--- PROBLEM REQUIREMENTS ---
Your answer is to be every line of the material that includes the string "than".
STUDY MATERIAL section start
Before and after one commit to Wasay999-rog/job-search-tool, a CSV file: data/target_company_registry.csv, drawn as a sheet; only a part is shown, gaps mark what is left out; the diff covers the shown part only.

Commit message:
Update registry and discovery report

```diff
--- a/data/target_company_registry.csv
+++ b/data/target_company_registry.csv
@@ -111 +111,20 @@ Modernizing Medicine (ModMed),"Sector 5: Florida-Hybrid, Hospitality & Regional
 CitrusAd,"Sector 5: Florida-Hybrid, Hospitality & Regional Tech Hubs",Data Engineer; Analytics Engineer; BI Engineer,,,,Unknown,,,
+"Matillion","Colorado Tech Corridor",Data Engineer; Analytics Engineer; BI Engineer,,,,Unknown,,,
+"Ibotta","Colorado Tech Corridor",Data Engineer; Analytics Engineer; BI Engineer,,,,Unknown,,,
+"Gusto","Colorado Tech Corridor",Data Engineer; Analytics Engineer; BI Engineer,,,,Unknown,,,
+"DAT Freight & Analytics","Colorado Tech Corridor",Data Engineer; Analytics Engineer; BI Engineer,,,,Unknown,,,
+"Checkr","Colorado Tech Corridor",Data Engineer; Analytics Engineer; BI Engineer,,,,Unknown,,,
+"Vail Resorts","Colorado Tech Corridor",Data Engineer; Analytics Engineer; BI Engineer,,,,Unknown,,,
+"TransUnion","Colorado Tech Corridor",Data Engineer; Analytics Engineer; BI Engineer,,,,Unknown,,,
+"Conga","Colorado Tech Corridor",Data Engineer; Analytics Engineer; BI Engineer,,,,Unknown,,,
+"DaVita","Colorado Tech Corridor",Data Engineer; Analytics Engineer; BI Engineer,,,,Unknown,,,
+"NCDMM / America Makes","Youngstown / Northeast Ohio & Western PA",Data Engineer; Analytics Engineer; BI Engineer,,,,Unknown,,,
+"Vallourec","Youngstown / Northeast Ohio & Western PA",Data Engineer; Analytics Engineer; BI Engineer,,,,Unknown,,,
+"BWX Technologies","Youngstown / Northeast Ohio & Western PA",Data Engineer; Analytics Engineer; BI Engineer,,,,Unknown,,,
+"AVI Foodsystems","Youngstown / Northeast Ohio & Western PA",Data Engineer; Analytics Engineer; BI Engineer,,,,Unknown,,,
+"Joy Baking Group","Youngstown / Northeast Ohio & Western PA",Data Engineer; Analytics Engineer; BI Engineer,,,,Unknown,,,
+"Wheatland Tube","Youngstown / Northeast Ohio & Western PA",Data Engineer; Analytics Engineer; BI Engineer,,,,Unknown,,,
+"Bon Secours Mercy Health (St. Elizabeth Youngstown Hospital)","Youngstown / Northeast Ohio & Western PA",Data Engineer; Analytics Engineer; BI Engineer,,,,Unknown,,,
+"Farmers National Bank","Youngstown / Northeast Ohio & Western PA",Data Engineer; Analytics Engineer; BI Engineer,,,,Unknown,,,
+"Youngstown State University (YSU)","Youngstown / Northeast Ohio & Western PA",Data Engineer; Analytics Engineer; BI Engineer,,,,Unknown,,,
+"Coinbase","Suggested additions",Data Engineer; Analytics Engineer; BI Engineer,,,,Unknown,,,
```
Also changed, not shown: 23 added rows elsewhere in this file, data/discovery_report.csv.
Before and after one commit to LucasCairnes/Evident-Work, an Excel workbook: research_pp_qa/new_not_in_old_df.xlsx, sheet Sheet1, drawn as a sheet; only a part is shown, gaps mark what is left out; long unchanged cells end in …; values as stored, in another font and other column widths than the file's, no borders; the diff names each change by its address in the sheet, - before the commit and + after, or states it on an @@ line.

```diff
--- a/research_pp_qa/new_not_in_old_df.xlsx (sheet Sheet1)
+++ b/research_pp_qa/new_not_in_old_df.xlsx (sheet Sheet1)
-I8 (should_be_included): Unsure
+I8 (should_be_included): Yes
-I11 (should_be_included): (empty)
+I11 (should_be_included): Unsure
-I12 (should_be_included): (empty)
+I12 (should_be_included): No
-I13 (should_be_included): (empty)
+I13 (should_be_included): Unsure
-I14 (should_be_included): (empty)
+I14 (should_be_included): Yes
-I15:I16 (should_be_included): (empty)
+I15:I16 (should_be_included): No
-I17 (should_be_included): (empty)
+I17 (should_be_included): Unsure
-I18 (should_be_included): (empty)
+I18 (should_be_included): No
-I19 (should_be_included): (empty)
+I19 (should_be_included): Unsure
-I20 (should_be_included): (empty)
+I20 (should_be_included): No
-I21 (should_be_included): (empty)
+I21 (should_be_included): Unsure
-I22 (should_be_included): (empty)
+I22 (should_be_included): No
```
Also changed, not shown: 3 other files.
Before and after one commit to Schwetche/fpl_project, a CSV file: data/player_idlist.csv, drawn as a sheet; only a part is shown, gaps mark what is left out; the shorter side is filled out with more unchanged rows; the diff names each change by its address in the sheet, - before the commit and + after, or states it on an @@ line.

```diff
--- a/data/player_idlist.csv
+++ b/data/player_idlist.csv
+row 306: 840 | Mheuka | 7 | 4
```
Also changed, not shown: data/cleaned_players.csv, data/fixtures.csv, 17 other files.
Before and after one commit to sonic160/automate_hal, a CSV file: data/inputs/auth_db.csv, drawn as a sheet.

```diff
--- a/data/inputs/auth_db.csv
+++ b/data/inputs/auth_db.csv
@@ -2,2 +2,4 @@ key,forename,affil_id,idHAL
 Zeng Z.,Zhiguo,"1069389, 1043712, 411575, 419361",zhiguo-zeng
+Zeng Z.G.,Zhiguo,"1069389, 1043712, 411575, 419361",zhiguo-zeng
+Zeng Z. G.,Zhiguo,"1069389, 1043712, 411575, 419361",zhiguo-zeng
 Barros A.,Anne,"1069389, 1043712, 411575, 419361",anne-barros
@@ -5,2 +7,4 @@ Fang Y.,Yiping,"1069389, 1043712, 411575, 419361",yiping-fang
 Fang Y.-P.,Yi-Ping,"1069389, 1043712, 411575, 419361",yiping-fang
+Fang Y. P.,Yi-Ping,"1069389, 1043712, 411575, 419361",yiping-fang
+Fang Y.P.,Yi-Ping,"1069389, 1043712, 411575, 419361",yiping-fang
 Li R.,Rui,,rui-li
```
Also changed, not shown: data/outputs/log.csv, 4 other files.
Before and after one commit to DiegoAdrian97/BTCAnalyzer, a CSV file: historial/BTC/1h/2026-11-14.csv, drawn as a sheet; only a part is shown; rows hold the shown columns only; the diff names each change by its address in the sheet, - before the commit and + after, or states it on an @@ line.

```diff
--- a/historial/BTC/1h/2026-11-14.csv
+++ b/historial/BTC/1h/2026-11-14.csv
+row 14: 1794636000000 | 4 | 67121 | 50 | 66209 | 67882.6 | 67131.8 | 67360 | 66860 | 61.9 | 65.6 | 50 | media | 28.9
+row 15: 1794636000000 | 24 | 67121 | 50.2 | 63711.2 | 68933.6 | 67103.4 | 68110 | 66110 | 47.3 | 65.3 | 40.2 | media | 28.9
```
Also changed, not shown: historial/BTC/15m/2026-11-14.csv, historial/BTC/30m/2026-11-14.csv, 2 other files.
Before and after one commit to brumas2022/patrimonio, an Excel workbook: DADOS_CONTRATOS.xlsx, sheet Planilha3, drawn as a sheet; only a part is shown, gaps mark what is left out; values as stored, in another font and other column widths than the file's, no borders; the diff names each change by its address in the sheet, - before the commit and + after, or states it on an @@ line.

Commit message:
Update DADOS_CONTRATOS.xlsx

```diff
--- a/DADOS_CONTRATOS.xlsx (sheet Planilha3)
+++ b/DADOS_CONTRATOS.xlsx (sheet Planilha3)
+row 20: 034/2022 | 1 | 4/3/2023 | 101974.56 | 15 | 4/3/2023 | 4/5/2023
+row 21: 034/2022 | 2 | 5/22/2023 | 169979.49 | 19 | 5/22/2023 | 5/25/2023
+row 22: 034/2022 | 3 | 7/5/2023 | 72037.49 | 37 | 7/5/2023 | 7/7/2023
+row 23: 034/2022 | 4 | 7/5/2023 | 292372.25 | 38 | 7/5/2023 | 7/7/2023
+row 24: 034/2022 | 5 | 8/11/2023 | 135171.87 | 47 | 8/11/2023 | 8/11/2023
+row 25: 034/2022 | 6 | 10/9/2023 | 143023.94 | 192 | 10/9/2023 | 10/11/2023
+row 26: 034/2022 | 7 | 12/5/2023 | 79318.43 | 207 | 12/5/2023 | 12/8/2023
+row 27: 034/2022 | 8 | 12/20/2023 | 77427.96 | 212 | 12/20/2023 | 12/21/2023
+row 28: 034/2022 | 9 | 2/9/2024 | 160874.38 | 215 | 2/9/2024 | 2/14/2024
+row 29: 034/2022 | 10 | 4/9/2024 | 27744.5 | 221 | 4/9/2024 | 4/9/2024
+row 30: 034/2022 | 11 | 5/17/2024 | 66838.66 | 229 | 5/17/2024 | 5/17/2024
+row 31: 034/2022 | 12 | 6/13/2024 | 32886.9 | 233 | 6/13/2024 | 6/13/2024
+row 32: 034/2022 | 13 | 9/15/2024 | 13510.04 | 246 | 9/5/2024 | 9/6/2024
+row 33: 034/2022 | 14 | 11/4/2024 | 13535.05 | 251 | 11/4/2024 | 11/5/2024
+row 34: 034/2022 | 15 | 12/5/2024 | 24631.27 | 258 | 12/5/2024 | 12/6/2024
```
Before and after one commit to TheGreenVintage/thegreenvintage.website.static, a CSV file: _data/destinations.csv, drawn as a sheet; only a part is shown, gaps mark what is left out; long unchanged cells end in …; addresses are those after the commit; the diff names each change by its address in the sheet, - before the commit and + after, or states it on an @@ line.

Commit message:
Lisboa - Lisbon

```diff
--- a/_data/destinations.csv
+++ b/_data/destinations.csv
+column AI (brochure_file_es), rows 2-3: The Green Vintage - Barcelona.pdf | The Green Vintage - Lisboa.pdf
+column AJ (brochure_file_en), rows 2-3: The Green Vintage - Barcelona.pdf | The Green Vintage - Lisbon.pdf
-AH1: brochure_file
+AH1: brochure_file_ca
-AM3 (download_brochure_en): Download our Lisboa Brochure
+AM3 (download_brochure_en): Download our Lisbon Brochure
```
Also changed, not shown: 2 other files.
STUDY MATERIAL section end
--- ANSWER TO THIS TASK ---
Before and after one commit to LucasCairnes/Evident-Work, an Excel workbook: research_pp_qa/new_not_in_old_df.xlsx, sheet Sheet1, drawn as a sheet; only a part is shown, gaps mark what is left out; long unchanged cells end in …; values as stored, in another font and other column widths than the file's, no borders; the diff names each change by its address in the sheet, - before the commit and + after, or states it on an @@ line.
Before and after one commit to brumas2022/patrimonio, an Excel workbook: DADOS_CONTRATOS.xlsx, sheet Planilha3, drawn as a sheet; only a part is shown, gaps mark what is left out; values as stored, in another font and other column widths than the file's, no borders; the diff names each change by its address in the sheet, - before the commit and + after, or states it on an @@ line.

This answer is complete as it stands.